GIVEN INFORMATION section start

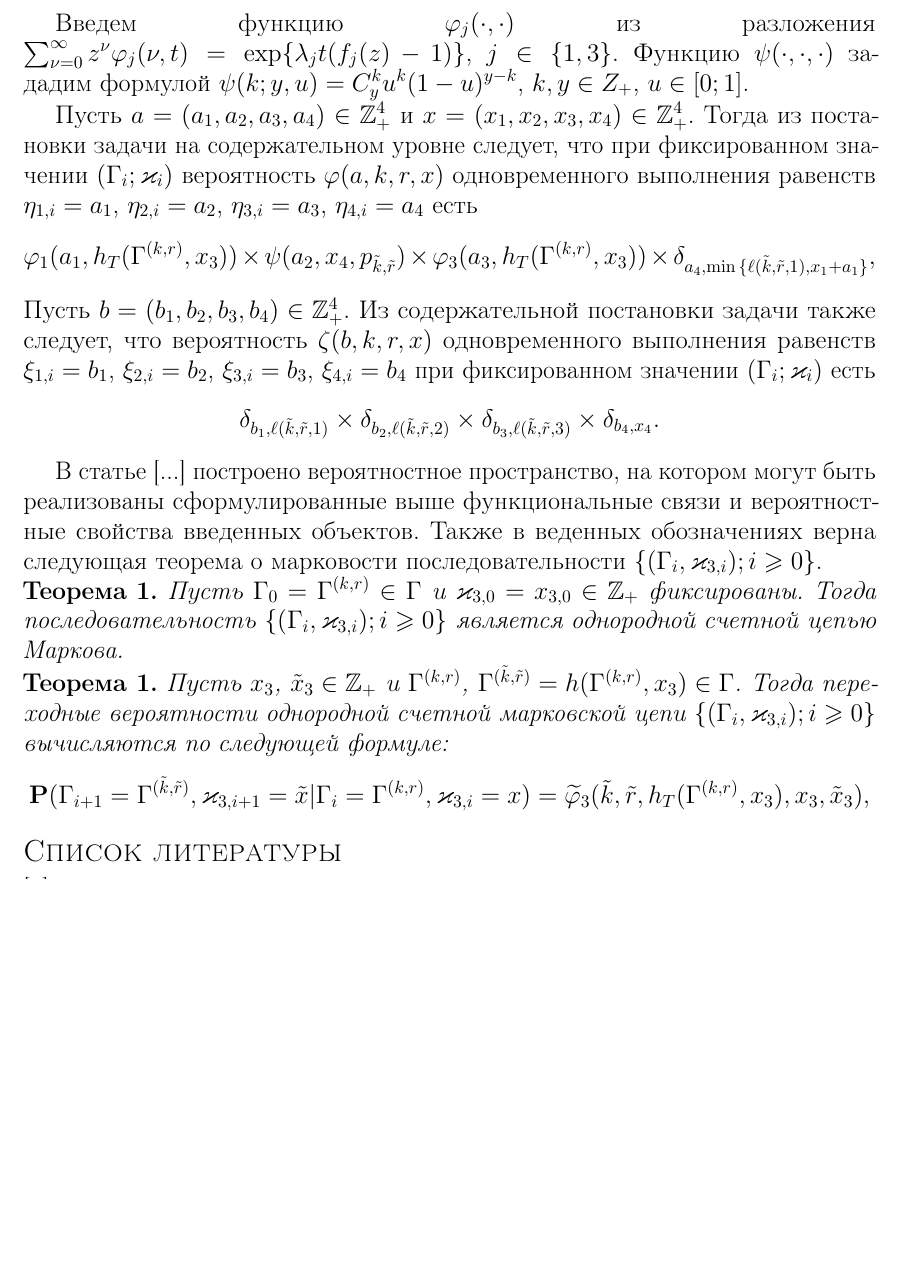
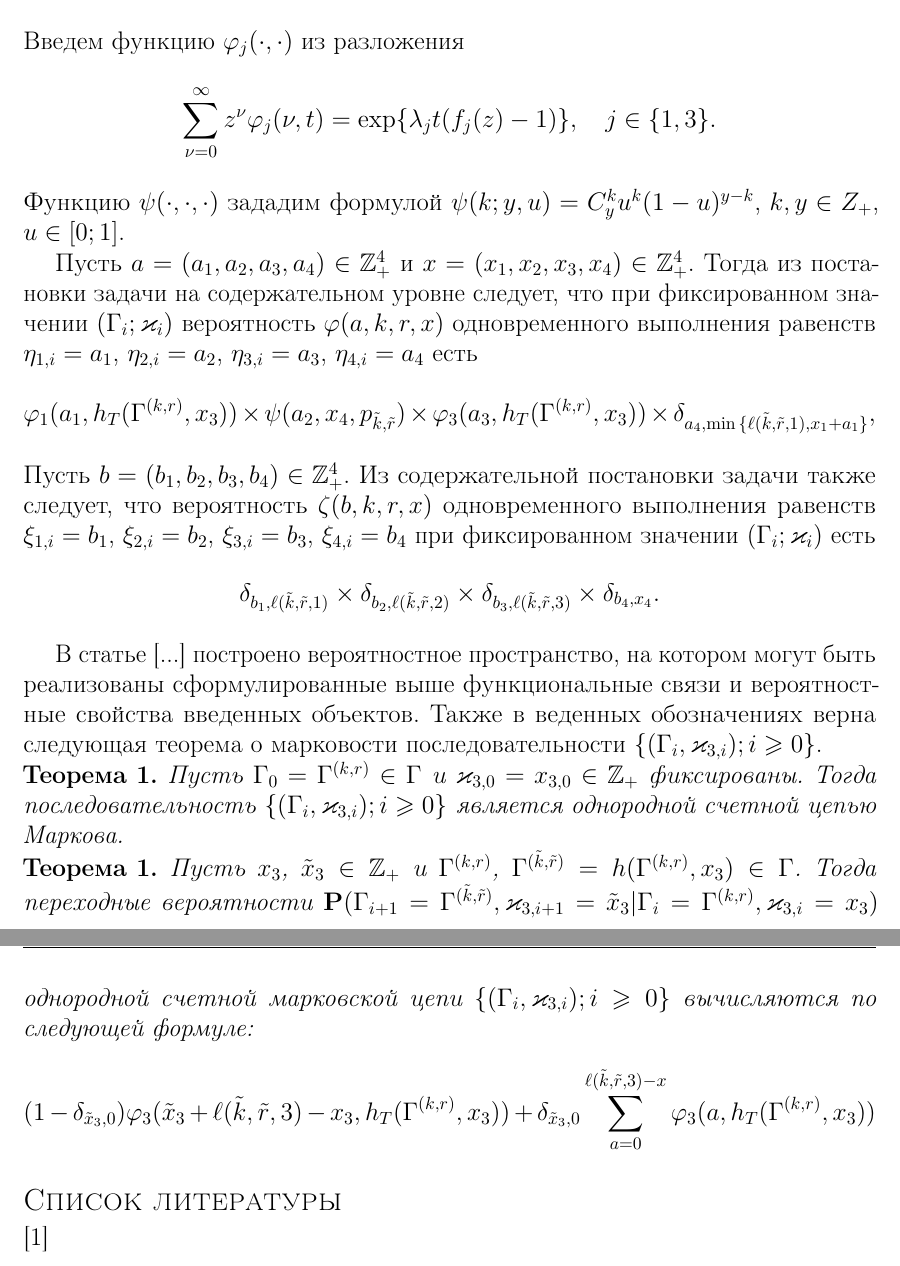
Before and after one commit to vkocheganov/latex, a LaTeX problem sheet (dm9_example/main.tex, which reads dm9_example/article.tex): part of page 3 of 3 before the commit and two parts of pages 3 and 4 of 4 after it, the two joined at a grey line, cut so that both start at the same text, the shorter picture padded with empty space. Compiled offline with pdfLaTeX; the source files are stored in an older character set and shown here as Unicode.

Commit message:
refactor

```diff
--- a/dm9_example/article.tex
+++ b/dm9_example/article.tex
@@ -70,11 +71,11 @@
 
 \noindent
 \hbox{\bf Теорема 1.}
-{\it Пусть $x_3$, $\tilde{x}_3\in \mathbb{Z}_+$ и $\Gamma^{(k,r)}$, $\Gamma^{(\tilde{k},\tilde{r})}=h(\Gamma^{(k,r)},x_3) \in \Gamma$. Тогда переходные вероятности однородной счетной марковской цепи $\{(\Gamma_i, \varkappa_{3,i}); i \geqslant 0\}$ вычисляются по следующей формуле:
+{\it Пусть $x_3$, $\tilde{x}_3\in \mathbb{Z}_+$ и $\Gamma^{(k,r)}$, $\Gamma^{(\tilde{k},\tilde{r})}=h(\Gamma^{(k,r)},x_3) \in \Gamma$. Тогда переходные вероятности ${\mathbf P}(\Gamma_{i+1}=\Gamma^{(\tilde{k},\tilde{r})},\varkappa_{3,i+1}=\tilde{x}_3|\Gamma_{i}=\Gamma^{(k,r)},\varkappa_{3,i}=x_3)$ однородной счетной марковской цепи $\{(\Gamma_i, \varkappa_{3,i}); i \geqslant 0\}$ вычисляются по следующей формуле:
 $$
-{\mathbf P}(\Gamma_{i+1}=\Gamma^{(\tilde{k},\tilde{r})},\varkappa_{3,i+1}=\tilde{x}|\Gamma_{i}=\Gamma^{(k,r)},\varkappa_{3,i}=x)
-= \widetilde{\varphi}_3(\tilde{k},\tilde{r},h_T(\Gamma^{(k,r)},x_3),x_3,\tilde{x}_3),
+ (1-\delta_{\tilde{x}_3,0}) \varphi_3(\tilde{x}_3 + \ell(\tilde{k},\tilde{r},3)-x_3,h_T(\Gamma^{(k,r)},x_3))  +\delta_{\tilde{x}_3,0}\sum_{a=0}^{\ell(\tilde{k},\tilde{r},3)-x} \varphi_3(a,h_T(\Gamma^{(k,r)},x_3))
 $$}
+
 
 %
 % Библиография создается вручную, заголовок дается командой \References
```
Also changed, not shown: ScienceWork/MatModel.tex (+1 -1 lines), ScienceWork/MatModel.pdf, dm9_example/main.pdf, dm9_example/article.tex (7 more changed lines).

GIVEN INFORMATION section end

# TASK DESCRIPTION:
Repeat the records above exactly, without pictures.

# SOLUTION:
Before and after one commit to vkocheganov/latex, a LaTeX problem sheet (dm9_example/main.tex, which reads dm9_example/article.tex): part of page 3 of 3 before the commit and two parts of pages 3 and 4 of 4 after it, the two joined at a grey line, cut so that both start at the same text, the shorter picture padded with empty space. Compiled offline with pdfLaTeX; the source files are stored in an older character set and shown here as Unicode.

Commit message:
refactor

```diff
--- a/dm9_example/article.tex
+++ b/dm9_example/article.tex
@@ -70,11 +71,11 @@
 
 \noindent
 \hbox{\bf Теорема 1.}
-{\it Пусть $x_3$, $\tilde{x}_3\in \mathbb{Z}_+$ и $\Gamma^{(k,r)}$, $\Gamma^{(\tilde{k},\tilde{r})}=h(\Gamma^{(k,r)},x_3) \in \Gamma$. Тогда переходные вероятности однородной счетной марковской цепи $\{(\Gamma_i, \varkappa_{3,i}); i \geqslant 0\}$ вычисляются по следующей формуле:
+{\it Пусть $x_3$, $\tilde{x}_3\in \mathbb{Z}_+$ и $\Gamma^{(k,r)}$, $\Gamma^{(\tilde{k},\tilde{r})}=h(\Gamma^{(k,r)},x_3) \in \Gamma$. Тогда переходные вероятности ${\mathbf P}(\Gamma_{i+1}=\Gamma^{(\tilde{k},\tilde{r})},\varkappa_{3,i+1}=\tilde{x}_3|\Gamma_{i}=\Gamma^{(k,r)},\varkappa_{3,i}=x_3)$ однородной счетной марковской цепи $\{(\Gamma_i, \varkappa_{3,i}); i \geqslant 0\}$ вычисляются по следующей формуле:
 $$
-{\mathbf P}(\Gamma_{i+1}=\Gamma^{(\tilde{k},\tilde{r})},\varkappa_{3,i+1}=\tilde{x}|\Gamma_{i}=\Gamma^{(k,r)},\varkappa_{3,i}=x)
-= \widetilde{\varphi}_3(\tilde{k},\tilde{r},h_T(\Gamma^{(k,r)},x_3),x_3,\tilde{x}_3),
+ (1-\delta_{\tilde{x}_3,0}) \varphi_3(\tilde{x}_3 + \ell(\tilde{k},\tilde{r},3)-x_3,h_T(\Gamma^{(k,r)},x_3))  +\delta_{\tilde{x}_3,0}\sum_{a=0}^{\ell(\tilde{k},\tilde{r},3)-x} \varphi_3(a,h_T(\Gamma^{(k,r)},x_3))
 $$}
+
 
 %
 % Библиография создается вручную, заголовок дается командой \References
```
Also changed, not shown: ScienceWork/MatModel.tex (+1 -1 lines), ScienceWork/MatModel.pdf, dm9_example/main.pdf, dm9_example/article.tex (7 more changed lines).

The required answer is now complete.